Requirement: Make an exact copy of all the data, pictures excluded.

Web interface edit records

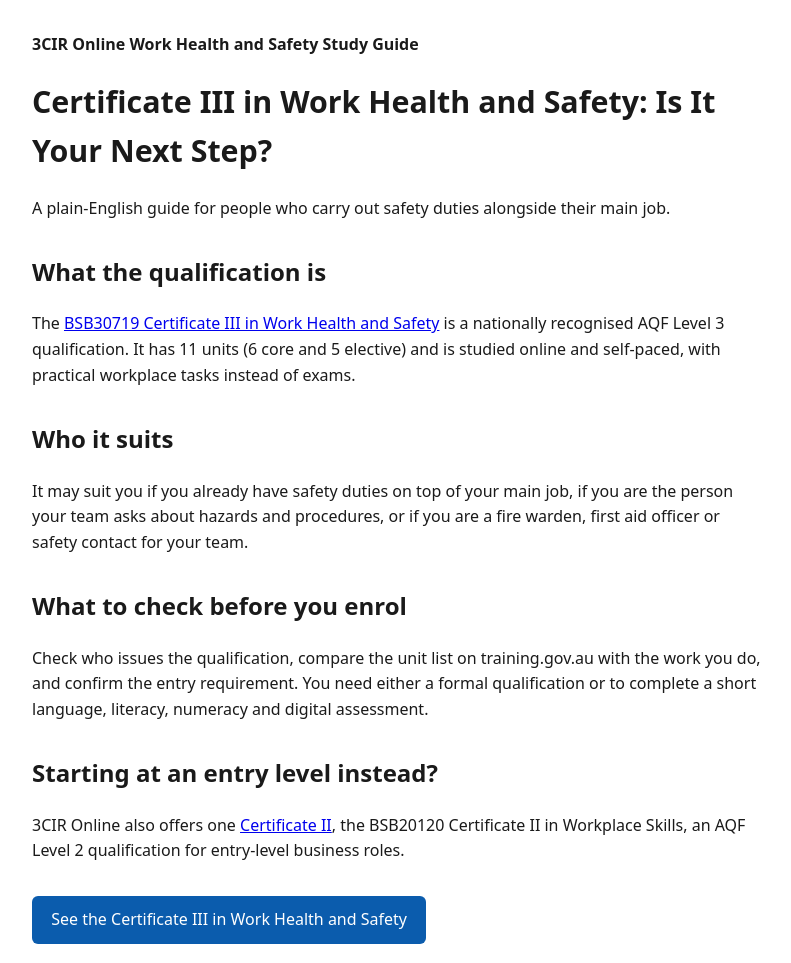
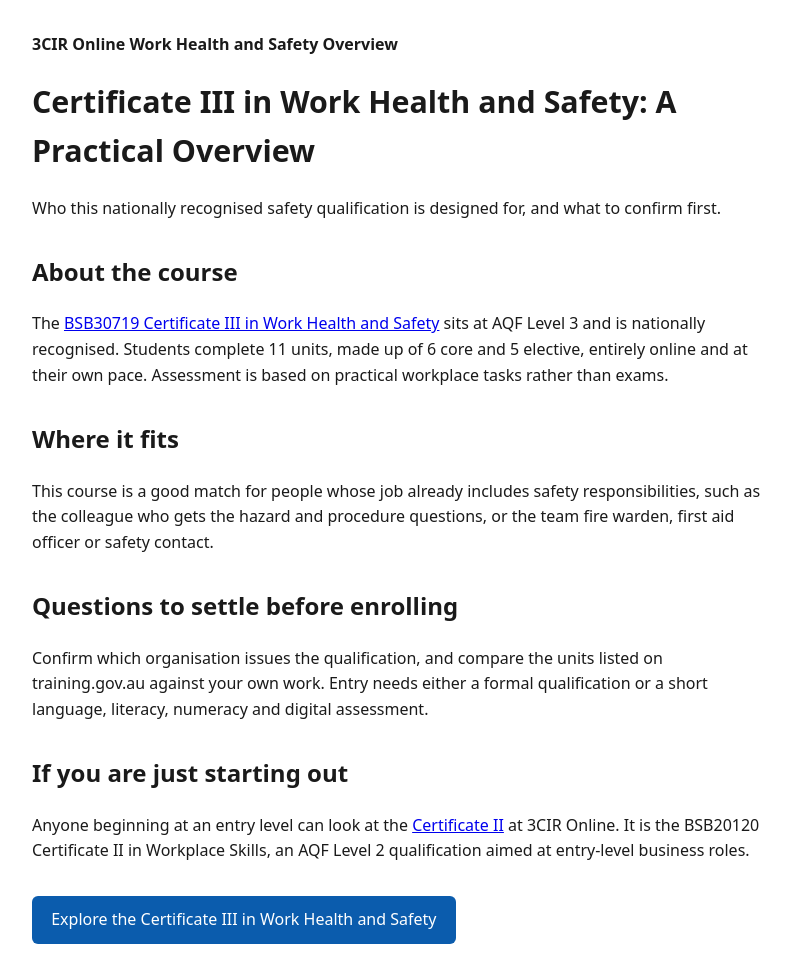
Before and after one commit to 3cir-team/3cironline-whs-guide, a plain HTML site: page index.html in a window 1280 px wide. Shown: the top 963 px of the page, without its empty margins (240-1031 px from the left). Drawn offline with Linux system fonts and the light colour scheme.

Commit message:
Rewrite overview copy

```diff
--- a/index.html
+++ b/index.html
@@ -3,24 +3,24 @@
 <head>
 <meta charset="utf-8">
 <meta name="viewport" content="width=device-width, initial-scale=1">
-<title>Certificate III in Work Health and Safety: Is It Your Next Step? | 3CIR Online</title>
-<meta name="description" content="A plain-English guide to the BSB30719 Certificate III in Work Health and Safety.">
+<title>Certificate III in Work Health and Safety: A Practical Overview | 3CIR Online</title>
+<meta name="description" content="An overview of the BSB30719 Certificate III in Work Health and Safety for people with safety duties.">
 <style>body{font-family:system-ui,Arial,sans-serif;max-width:46rem;margin:2rem auto;padding:0 1rem;line-height:1.6;color:#1a1a1a}h1{font-size:1.9rem}h2{margin-top:2rem}.btn{display:inline-block;background:#0b5cad;color:#fff;padding:.7rem 1.2rem;border-radius:6px;text-decoration:none;margin:1rem 0}footer{margin-top:3rem;border-top:1px solid #ccc;padding-top:1rem;font-size:.95rem}</style>
 </head>
 <body>
-<header><p><strong>3CIR Online Work Health and Safety Study Guide</strong></p></header>
+<header><p><strong>3CIR Online Work Health and Safety Overview</strong></p></header>
 <main>
-<h1>Certificate III in Work Health and Safety: Is It Your Next Step?</h1>
-<p>A plain-English guide for people who carry out safety duties alongside their main job.</p>
-<h2>What the qualification is</h2>
-<p>The <a href="https://3cironline.edu.au/course/certificate-iii-in-work-health-and-safety/">BSB30719 Certificate III in Work Health and Safety</a> is a nationally recognised AQF Level 3 qualification. It has 11 units (6 core and 5 elective) and is studied online and self-paced, with practical workplace tasks instead of exams.</p>
-<h2>Who it suits</h2>
-<p>It may suit you if you already have safety duties on top of your main job, if you are the person your team asks about hazards and procedures, or if you are a fire warden, first aid officer or safety contact for your team.</p>
-<h2>What to check before you enrol</h2>
-<p>Check who issues the qualification, compare the unit list on training.gov.au with the work you do, and confirm the entry requirement. You need either a formal qualification or to complete a short language, literacy, numeracy and digital assessment.</p>
-<h2>Starting at an entry level instead?</h2>
-<p>3CIR Online also offers one <a href="https://3cironline.edu.au/course-category/certificate-ii/">Certificate II</a>, the BSB20120 Certificate II in Workplace Skills, an AQF Level 2 qualification for entry-level business roles.</p>
-<p><a class="btn" href="https://3cironline.edu.au/course/certificate-iii-in-work-health-and-safety/">See the Certificate III in Work Health and Safety</a></p>
+<h1>Certificate III in Work Health and Safety: A Practical Overview</h1>
+<p>Who this nationally recognised safety qualification is designed for, and what to confirm first.</p>
+<h2>About the course</h2>
+<p>The <a href="https://3cironline.edu.au/course/certificate-iii-in-work-health-and-safety/">BSB30719 Certificate III in Work Health and Safety</a> sits at AQF Level 3 and is nationally recognised. Students complete 11 units, made up of 6 core and 5 elective, entirely online and at their own pace. Assessment is based on practical workplace tasks rather than exams.</p>
+<h2>Where it fits</h2>
+<p>This course is a good match for people whose job already includes safety responsibilities, such as the colleague who gets the hazard and procedure questions, or the team fire warden, first aid officer or safety contact.</p>
+<h2>Questions to settle before enrolling</h2>
+<p>Confirm which organisation issues the qualification, and compare the units listed on training.gov.au against your own work. Entry needs either a formal qualification or a short language, literacy, numeracy and digital assessment.</p>
+<h2>If you are just starting out</h2>
+<p>Anyone beginning at an entry level can look at the <a href="https://3cironline.edu.au/course-category/certificate-ii/">Certificate II</a> at 3CIR Online. It is the BSB20120 Certificate II in Workplace Skills, an AQF Level 2 qualification aimed at entry-level business roles.</p>
+<p><a class="btn" href="https://3cironline.edu.au/course/certificate-iii-in-work-health-and-safety/">Explore the Certificate III in Work Health and Safety</a></p>
 </main>
 <footer>
 <p>Call our digital assistant 24/7 on 1300 517 039</p>
```
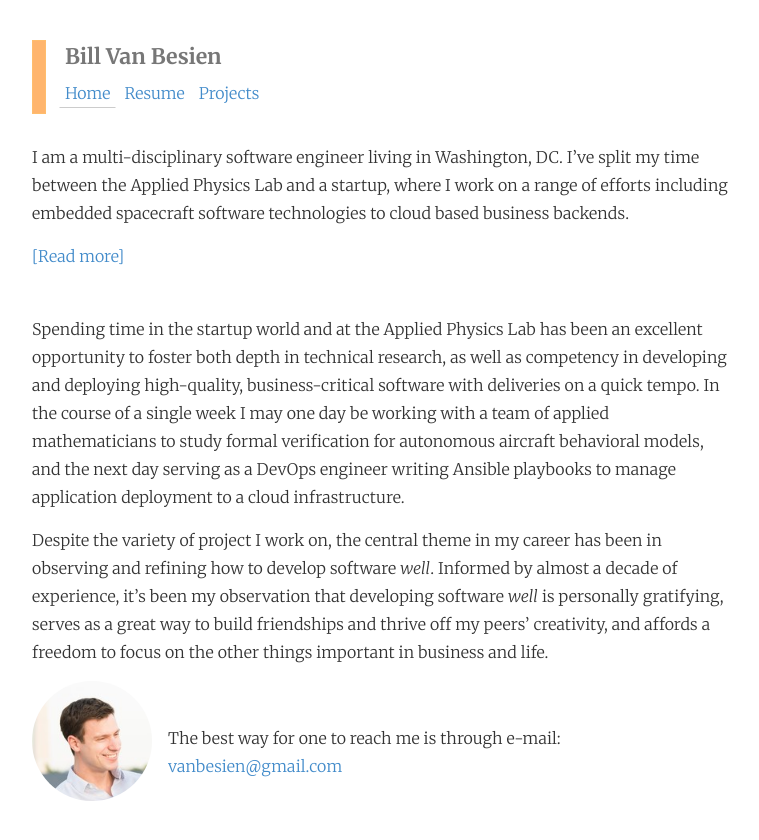
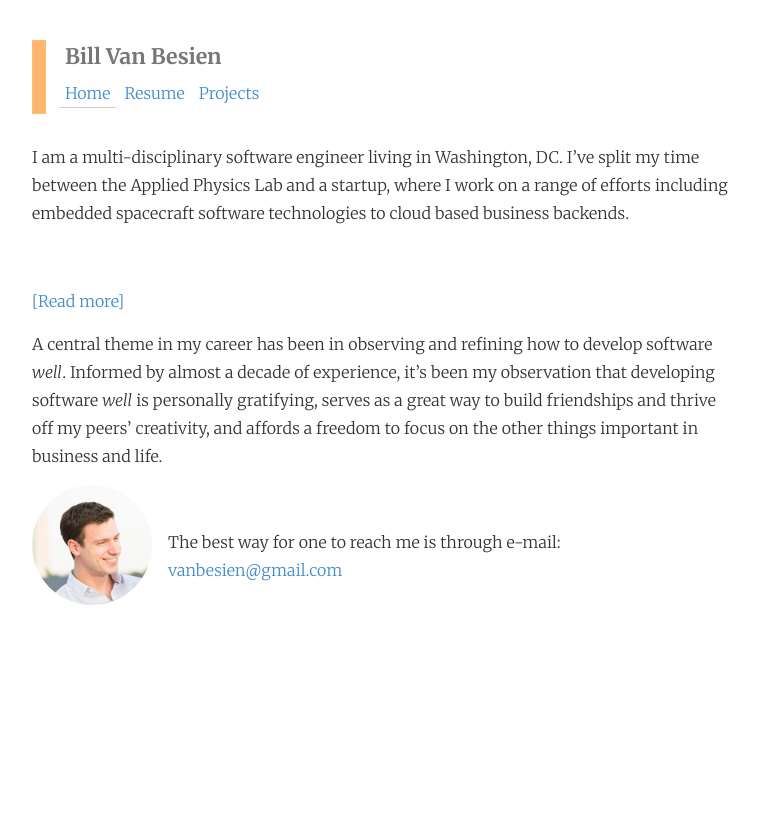
Before and after one commit to billvb/billvb.github.io, a Jekyll site: the page built from index.md, in a window 1280 px wide. Shown: the top 840 px of the page, without its empty margins (38-797 px from the left). Built offline with Jekyll 4.4.1, drawn with Linux system fonts in a browser that asks for light colours; nearby versions of some CDN libraries.

Commit message:
Update index.md

```diff
--- a/index.md
+++ b/index.md
@@ -15,9 +13,13 @@ I spend most of my time in the spacecraft flight software group at the **Johns H
 In 2013 I also became a member of the tech team at **Nextility**, a rapidly-growing energy-services startup located in DC, where I spend a few days each week. My work there has included the development of SCADA systems for solar hardware and a framework to collect and normalize daily pricing data from mjaor East Coast gas and electricity utilities, which is one of the key ingredients for enabling our brokerage line-of-business.
 </span>
 
+<span class="read_more_content">
 Spending time in the startup world and at the Applied Physics Lab has been an excellent opportunity to foster both depth in technical research, as well as competency in developing and deploying high-quality, business-critical software with deliveries on a quick tempo. In the course of a single week I may one day be working with a team of applied mathematicians to study formal verification for autonomous aircraft behavioral models, and the next day serving as a DevOps engineer writing Ansible playbooks to manage application deployment to a cloud infrastructure.
+</span>
 
-Despite the variety of project I work on, the central theme in my career has been in observing and refining how to develop software *well*. Informed by almost a decade of experience, it's been my observation that developing software *well* is personally gratifying, serves as a great way to build friendships and thrive off my peers' creativity, and affords a freedom to focus on the other things important in business and life.
+<a id="read_more_link" href="#">[Read more]</a>
+
+A central theme in my career has been in observing and refining how to develop software *well*. Informed by almost a decade of experience, it's been my observation that developing software *well* is personally gratifying, serves as a great way to build friendships and thrive off my peers' creativity, and affords a freedom to focus on the other things important in business and life.
 
 <img id="my-photo" src="/images/BB-10.jpg" />
 
```
Also changed, not shown: other parts of index.md (+0 -2 lines).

Solution for this exercise:
Before and after one commit to 3cir-team/3cironline-whs-guide, a plain HTML site: page index.html in a window 1280 px wide. Shown: the top 963 px of the page, without its empty margins (240-1031 px from the left). Drawn offline with Linux system fonts and the light colour scheme.

Commit message:
Rewrite overview copy

```diff
--- a/index.html
+++ b/index.html
@@ -3,24 +3,24 @@
 <head>
 <meta charset="utf-8">
 <meta name="viewport" content="width=device-width, initial-scale=1">
-<title>Certificate III in Work Health and Safety: Is It Your Next Step? | 3CIR Online</title>
-<meta name="description" content="A plain-English guide to the BSB30719 Certificate III in Work Health and Safety.">
+<title>Certificate III in Work Health and Safety: A Practical Overview | 3CIR Online</title>
+<meta name="description" content="An overview of the BSB30719 Certificate III in Work Health and Safety for people with safety duties.">
 <style>body{font-family:system-ui,Arial,sans-serif;max-width:46rem;margin:2rem auto;padding:0 1rem;line-height:1.6;color:#1a1a1a}h1{font-size:1.9rem}h2{margin-top:2rem}.btn{display:inline-block;background:#0b5cad;color:#fff;padding:.7rem 1.2rem;border-radius:6px;text-decoration:none;margin:1rem 0}footer{margin-top:3rem;border-top:1px solid #ccc;padding-top:1rem;font-size:.95rem}</style>
 </head>
 <body>
-<header><p><strong>3CIR Online Work Health and Safety Study Guide</strong></p></header>
+<header><p><strong>3CIR Online Work Health and Safety Overview</strong></p></header>
 <main>
-<h1>Certificate III in Work Health and Safety: Is It Your Next Step?</h1>
-<p>A plain-English guide for people who carry out safety duties alongside their main job.</p>
-<h2>What the qualification is</h2>
-<p>The <a href="https://3cironline.edu.au/course/certificate-iii-in-work-health-and-safety/">BSB30719 Certificate III in Work Health and Safety</a> is a nationally recognised AQF Level 3 qualification. It has 11 units (6 core and 5 elective) and is studied online and self-paced, with practical workplace tasks instead of exams.</p>
-<h2>Who it suits</h2>
-<p>It may suit you if you already have safety duties on top of your main job, if you are the person your team asks about hazards and procedures, or if you are a fire warden, first aid officer or safety contact for your team.</p>
-<h2>What to check before you enrol</h2>
-<p>Check who issues the qualification, compare the unit list on training.gov.au with the work you do, and confirm the entry requirement. You need either a formal qualification or to complete a short language, literacy, numeracy and digital assessment.</p>
-<h2>Starting at an entry level instead?</h2>
-<p>3CIR Online also offers one <a href="https://3cironline.edu.au/course-category/certificate-ii/">Certificate II</a>, the BSB20120 Certificate II in Workplace Skills, an AQF Level 2 qualification for entry-level business roles.</p>
-<p><a class="btn" href="https://3cironline.edu.au/course/certificate-iii-in-work-health-and-safety/">See the Certificate III in Work Health and Safety</a></p>
+<h1>Certificate III in Work Health and Safety: A Practical Overview</h1>
+<p>Who this nationally recognised safety qualification is designed for, and what to confirm first.</p>
+<h2>About the course</h2>
+<p>The <a href="https://3cironline.edu.au/course/certificate-iii-in-work-health-and-safety/">BSB30719 Certificate III in Work Health and Safety</a> sits at AQF Level 3 and is nationally recognised. Students complete 11 units, made up of 6 core and 5 elective, entirely online and at their own pace. Assessment is based on practical workplace tasks rather than exams.</p>
+<h2>Where it fits</h2>
+<p>This course is a good match for people whose job already includes safety responsibilities, such as the colleague who gets the hazard and procedure questions, or the team fire warden, first aid officer or safety contact.</p>
+<h2>Questions to settle before enrolling</h2>
+<p>Confirm which organisation issues the qualification, and compare the units listed on training.gov.au against your own work. Entry needs either a formal qualification or a short language, literacy, numeracy and digital assessment.</p>
+<h2>If you are just starting out</h2>
+<p>Anyone beginning at an entry level can look at the <a href="https://3cironline.edu.au/course-category/certificate-ii/">Certificate II</a> at 3CIR Online. It is the BSB20120 Certificate II in Workplace Skills, an AQF Level 2 qualification aimed at entry-level business roles.</p>
+<p><a class="btn" href="https://3cironline.edu.au/course/certificate-iii-in-work-health-and-safety/">Explore the Certificate III in Work Health and Safety</a></p>
 </main>
 <footer>
 <p>Call our digital assistant 24/7 on 1300 517 039</p>
```
Before and after one commit to billvb/billvb.github.io, a Jekyll site: the page built from index.md, in a window 1280 px wide. Shown: the top 840 px of the page, without its empty margins (38-797 px from the left). Built offline with Jekyll 4.4.1, drawn with Linux system fonts in a browser that asks for light colours; nearby versions of some CDN libraries.

Commit message:
Update index.md

```diff
--- a/index.md
+++ b/index.md
@@ -15,9 +13,13 @@ I spend most of my time in the spacecraft flight software group at the **Johns H
 In 2013 I also became a member of the tech team at **Nextility**, a rapidly-growing energy-services startup located in DC, where I spend a few days each week. My work there has included the development of SCADA systems for solar hardware and a framework to collect and normalize daily pricing data from mjaor East Coast gas and electricity utilities, which is one of the key ingredients for enabling our brokerage line-of-business.
 </span>
 
+<span class="read_more_content">
 Spending time in the startup world and at the Applied Physics Lab has been an excellent opportunity to foster both depth in technical research, as well as competency in developing and deploying high-quality, business-critical software with deliveries on a quick tempo. In the course of a single week I may one day be working with a team of applied mathematicians to study formal verification for autonomous aircraft behavioral models, and the next day serving as a DevOps engineer writing Ansible playbooks to manage application deployment to a cloud infrastructure.
+</span>
 
-Despite the variety of project I work on, the central theme in my career has been in observing and refining how to develop software *well*. Informed by almost a decade of experience, it's been my observation that developing software *well* is personally gratifying, serves as a great way to build friendships and thrive off my peers' creativity, and affords a freedom to focus on the other things important in business and life.
+<a id="read_more_link" href="#">[Read more]</a>
+
+A central theme in my career has been in observing and refining how to develop software *well*. Informed by almost a decade of experience, it's been my observation that developing software *well* is personally gratifying, serves as a great way to build friendships and thrive off my peers' creativity, and affords a freedom to focus on the other things important in business and life.
 
 <img id="my-photo" src="/images/BB-10.jpg" />
 
```
Also changed, not shown: other parts of index.md (+0 -2 lines).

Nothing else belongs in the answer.